The president of a big Chinese corporation, who insisted on anonymity because of the sensitivity of labor issues, said that his company paid 4,000 renminbi a month a decade ago for recent graduates with computer science degrees, which is $585 at current exchange rates, and only 3,500 renminbi now.

If anything, conditions are growing worse for new college graduates, not better.
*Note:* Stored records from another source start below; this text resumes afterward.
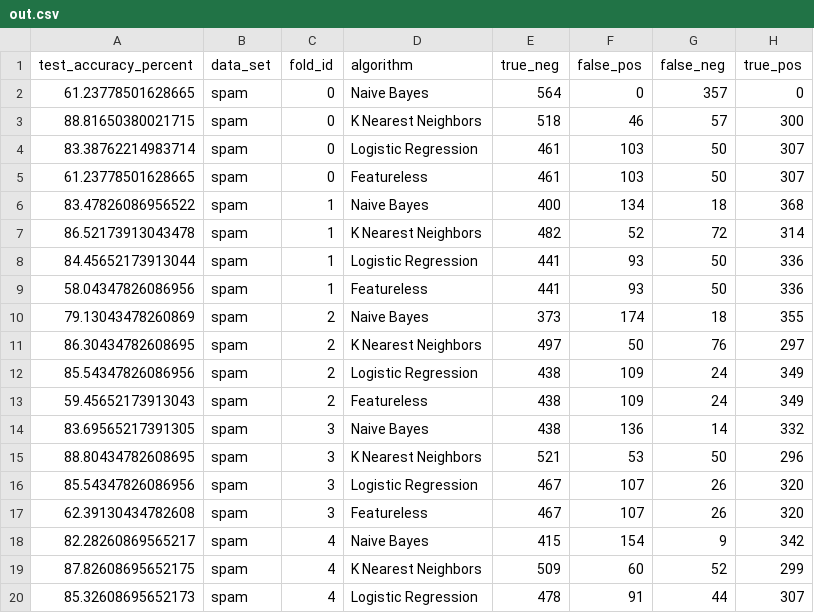
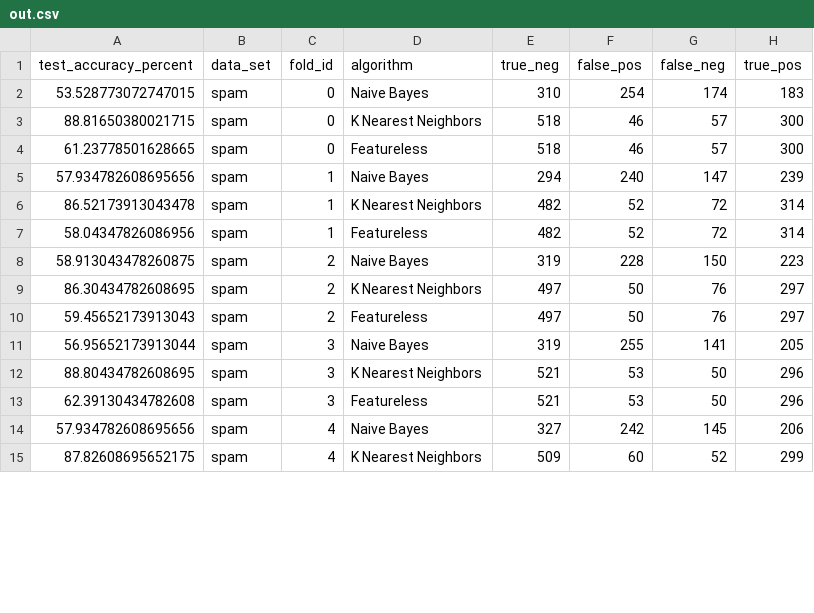
Before and after one commit to rmccormick314/CS470_FinalProject, a CSV file: out.csv, drawn as a sheet; only a part is shown; the diff covers the shown part only.

Commit message:
updated bayes

```diff
--- a/out.csv
+++ b/out.csv
@@ -1,20 +1,15 @@
 test_accuracy_percent,data_set,fold_id,algorithm,true_neg,false_pos,false_neg,true_pos
-61.23778501628665,spam,0,Naive Bayes,564,0,357,0
+53.528773072747015,spam,0,Naive Bayes,310,254,174,183
 88.81650380021715,spam,0,K Nearest Neighbors,518,46,57,300
-83.38762214983714,spam,0,Logistic Regression,461,103,50,307
-61.23778501628665,spam,0,Featureless,461,103,50,307
-83.47826086956522,spam,1,Naive Bayes,400,134,18,368
+61.23778501628665,spam,0,Featureless,518,46,57,300
+57.934782608695656,spam,1,Naive Bayes,294,240,147,239
 86.52173913043478,spam,1,K Nearest Neighbors,482,52,72,314
-84.45652173913044,spam,1,Logistic Regression,441,93,50,336
-58.04347826086956,spam,1,Featureless,441,93,50,336
-79.13043478260869,spam,2,Naive Bayes,373,174,18,355
+58.04347826086956,spam,1,Featureless,482,52,72,314
+58.913043478260875,spam,2,Naive Bayes,319,228,150,223
 86.30434782608695,spam,2,K Nearest Neighbors,497,50,76,297
-85.54347826086956,spam,2,Logistic Regression,438,109,24,349
-59.45652173913043,spam,2,Featureless,438,109,24,349
-83.69565217391305,spam,3,Naive Bayes,438,136,14,332
+59.45652173913043,spam,2,Featureless,497,50,76,297
+56.95652173913044,spam,3,Naive Bayes,319,255,141,205
 88.80434782608695,spam,3,K Nearest Neighbors,521,53,50,296
-85.54347826086956,spam,3,Logistic Regression,467,107,26,320
-62.39130434782608,spam,3,Featureless,467,107,26,320
-82.28260869565217,spam,4,Naive Bayes,415,154,9,342
+62.39130434782608,spam,3,Featureless,521,53,50,296
+57.934782608695656,spam,4,Naive Bayes,327,242,145,206
 87.82608695652175,spam,4,K Nearest Neighbors,509,60,52,299
-85.32608695652173,spam,4,Logistic Regression,478,91,44,307
```
Also changed, not shown: 4 edited cells elsewhere in this file, 2 other files.
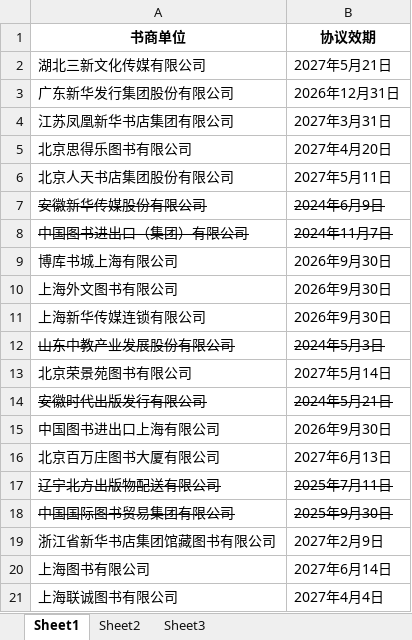
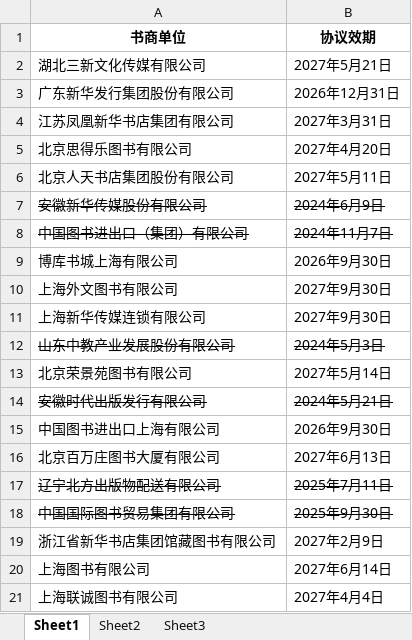
Before and after one commit to shlibrarysicc/member, an Excel workbook: ceshi.xlsx, sheet Sheet1, drawn as a sheet; values as stored, in another font and other column widths than the file's, no borders; the diff names each change by its address in the sheet, - before the commit and + after, or states it on an @@ line.

Commit message:
update file

```diff
--- a/ceshi.xlsx (sheet Sheet1)
+++ b/ceshi.xlsx (sheet Sheet1)
-B10:B11 (协议效期): 2026年9月30日
+B10:B11 (协议效期): 2027年9月30日
```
A survey in Beijing released earlier this month by the Communist Youth League Beijing Committee and the Beijing Youth Stress Management Service showed that a fifth of new college graduates with bachelor’s degrees and a tenth of graduates with master’s or doctoral degrees were willing to work for free in their first jobs because they despaired of finding paid work.

The government has tried to respond to the glut of college graduates by ordering state-owned enterprises to hire large numbers of them and try to find tasks for them to do. But these enterprises are increasingly expected to be profitable and have not absorbed all of the graduates, with the result that big cities in China have growing numbers of unemployed or low-paid college graduates.

These graduates are typically the only child in a family because of China’s one-child policy, and their families have frequently invested much or all of their savings in their educations.

Partly because so many young Chinese now go to university and partly because of a declining birth rate, the number of young Chinese available for factory work is falling far short of the demand from employers. That is producing higher wages for blue-collar workers and giving them leverage to demand even more, as the Honda strike shows.
Read more!